(DIRECTIONS): Using the entries that follow, state how many lines contain "header", with no other words.

(DATA RECORDS):
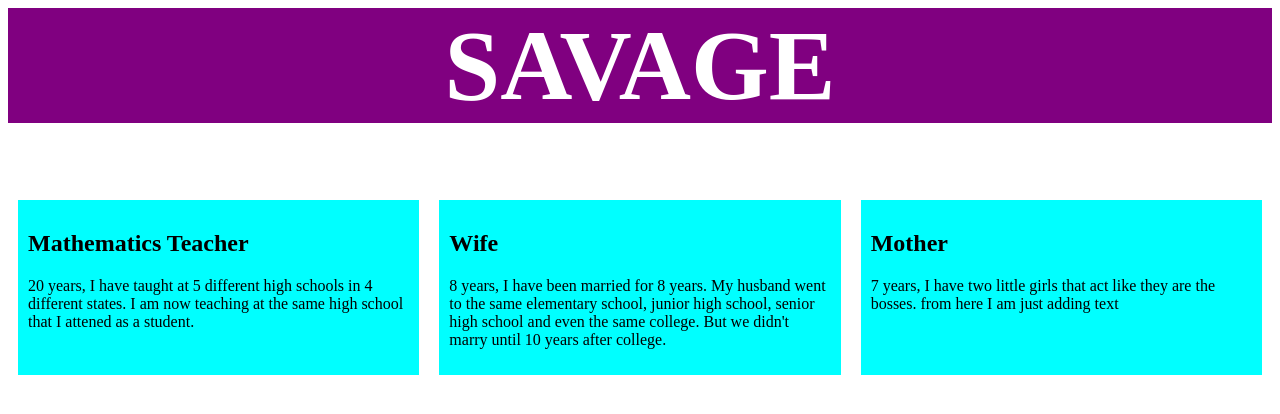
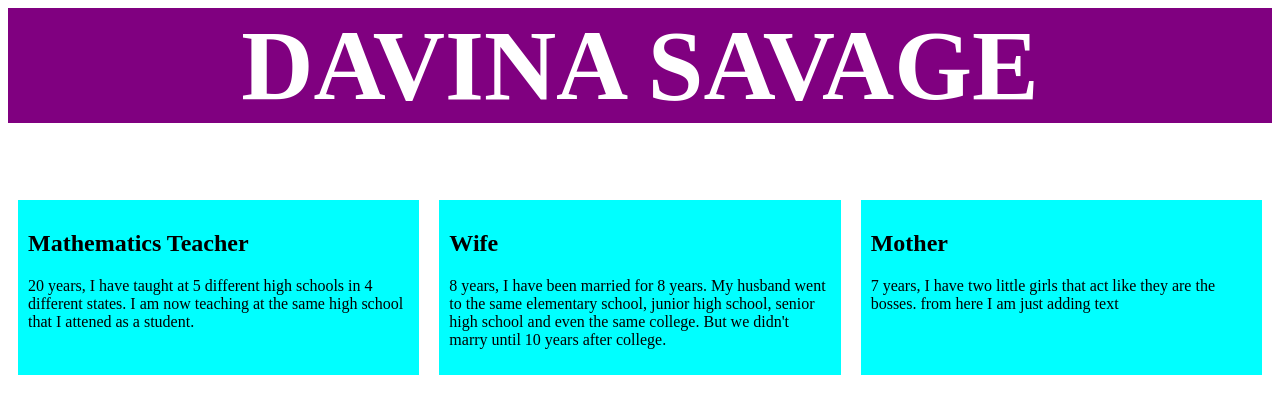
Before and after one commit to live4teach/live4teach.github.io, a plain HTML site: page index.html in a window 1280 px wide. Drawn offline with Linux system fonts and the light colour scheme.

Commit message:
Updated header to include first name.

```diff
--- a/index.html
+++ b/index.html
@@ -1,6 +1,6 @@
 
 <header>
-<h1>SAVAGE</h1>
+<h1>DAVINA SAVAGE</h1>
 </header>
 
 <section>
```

(EXERCISE RESPONSE): 3